## Requirement
Output the data below exactly, images excluded.

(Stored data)

################

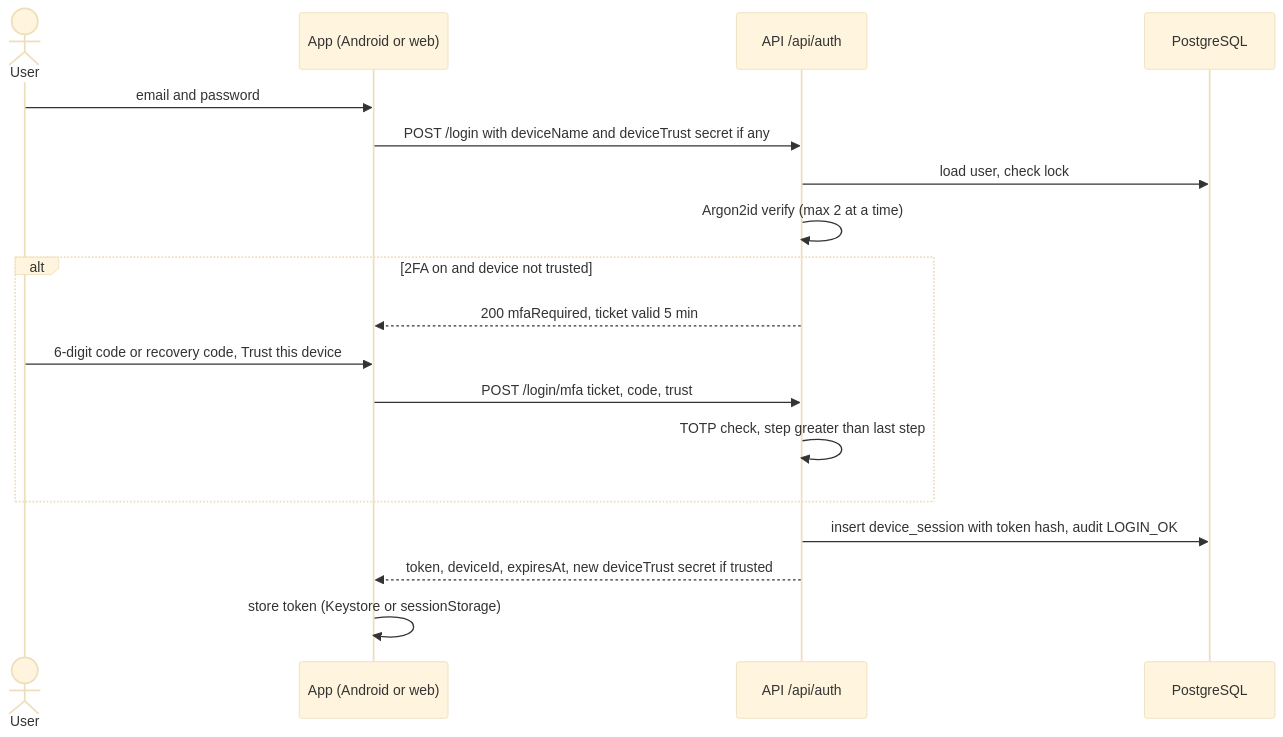
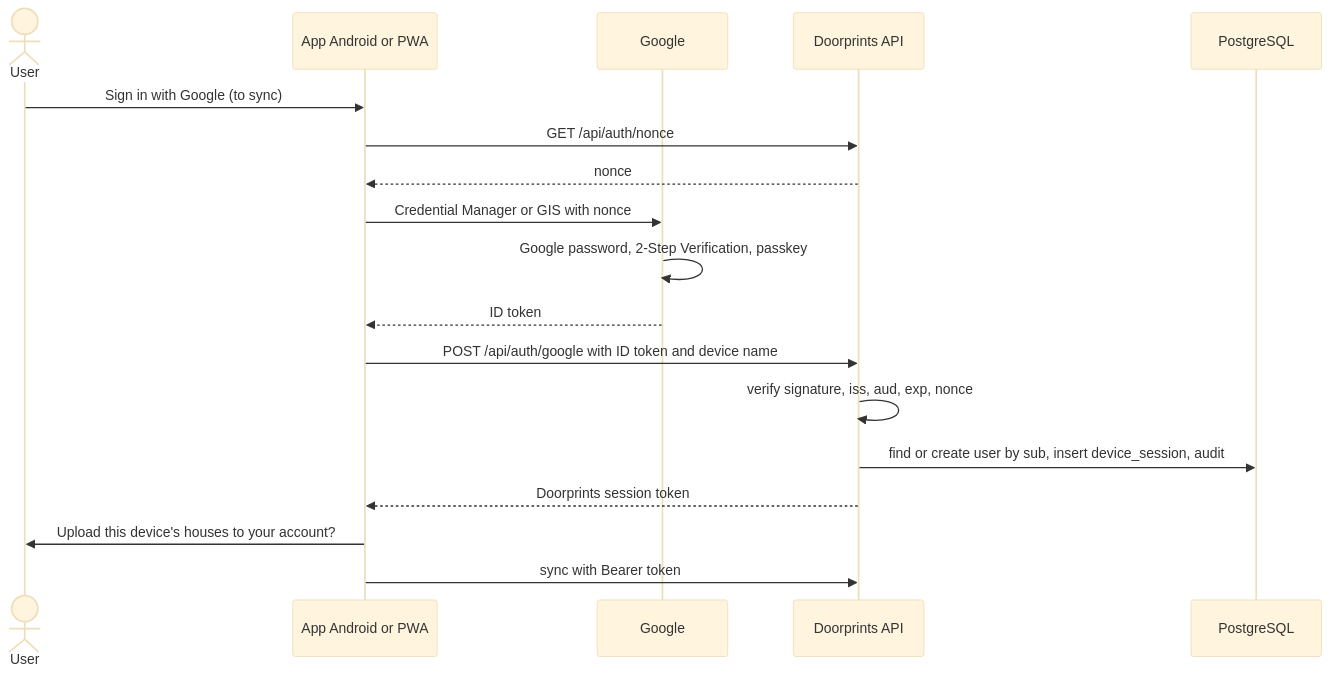
One commit to Sriram-Codes-SW/doorprints changed the third of 4 diagrams in docs/11-feature-parity-and-export-spec.md. Above: the diagram before and after it, drawn with Mermaid (base theme). The commit also changed other lines of this file and 40 other files, not shown here.

````diff
--- a/docs/11-feature-parity-and-export-spec.md
+++ b/docs/11-feature-parity-and-export-spec.md
@@ -280,20 +324,20 @@
 ```mermaid
 sequenceDiagram
     actor U as User
-    participant C as App (Android or web)
-    participant A as API /api/auth
+    participant C as App Android or PWA
+    participant G as Google
+    participant A as Doorprints API
     participant DB as PostgreSQL
-    U->>C: email and password
-    C->>A: POST /login with deviceName and deviceTrust secret if any
-    A->>DB: load user, check lock
-    A->>A: Argon2id verify (max 2 at a time)
-    alt 2FA on and device not trusted
-        A-->>C: 200 mfaRequired, ticket valid 5 min
-        U->>C: 6-digit code or recovery code, Trust this device
-        C->>A: POST /login/mfa ticket, code, trust
-        A->>A: TOTP check, step greater than last step
-    end
-    A->>DB: insert device_session with token hash, audit LOGIN_OK
-    A-->>C: token, deviceId, expiresAt, new deviceTrust secret if trusted
-    C->>C: store token (Keystore or sessionStorage)
+    U->>C: Sign in with Google (to sync)
+    C->>A: GET /api/auth/nonce
+    A-->>C: nonce
+    C->>G: Credential Manager or GIS with nonce
+    G->>G: Google password, 2-Step Verification, passkey
+    G-->>C: ID token
+    C->>A: POST /api/auth/google with ID token and device name
+    A->>A: verify signature, iss, aud, exp, nonce
+    A->>DB: find or create user by sub, insert device_session, audit
+    A-->>C: Doorprints session token
+    C->>U: Upload this device's houses to your account?
+    C->>A: sync with Bearer token
 ```
````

################

## Your solution
One commit to Sriram-Codes-SW/doorprints changed the third of 4 diagrams in docs/11-feature-parity-and-export-spec.md. Above: the diagram before and after it, drawn with Mermaid (base theme). The commit also changed other lines of this file and 40 other files, not shown here.

````diff
--- a/docs/11-feature-parity-and-export-spec.md
+++ b/docs/11-feature-parity-and-export-spec.md
@@ -280,20 +324,20 @@
 ```mermaid
 sequenceDiagram
     actor U as User
-    participant C as App (Android or web)
-    participant A as API /api/auth
+    participant C as App Android or PWA
+    participant G as Google
+    participant A as Doorprints API
     participant DB as PostgreSQL
-    U->>C: email and password
-    C->>A: POST /login with deviceName and deviceTrust secret if any
-    A->>DB: load user, check lock
-    A->>A: Argon2id verify (max 2 at a time)
-    alt 2FA on and device not trusted
-        A-->>C: 200 mfaRequired, ticket valid 5 min
-        U->>C: 6-digit code or recovery code, Trust this device
-        C->>A: POST /login/mfa ticket, code, trust
-        A->>A: TOTP check, step greater than last step
-    end
-    A->>DB: insert device_session with token hash, audit LOGIN_OK
-    A-->>C: token, deviceId, expiresAt, new deviceTrust secret if trusted
-    C->>C: store token (Keystore or sessionStorage)
+    U->>C: Sign in with Google (to sync)
+    C->>A: GET /api/auth/nonce
+    A-->>C: nonce
+    C->>G: Credential Manager or GIS with nonce
+    G->>G: Google password, 2-Step Verification, passkey
+    G-->>C: ID token
+    C->>A: POST /api/auth/google with ID token and device name
+    A->>A: verify signature, iss, aud, exp, nonce
+    A->>DB: find or create user by sub, insert device_session, audit
+    A-->>C: Doorprints session token
+    C->>U: Upload this device's houses to your account?
+    C->>A: sync with Bearer token
 ```
````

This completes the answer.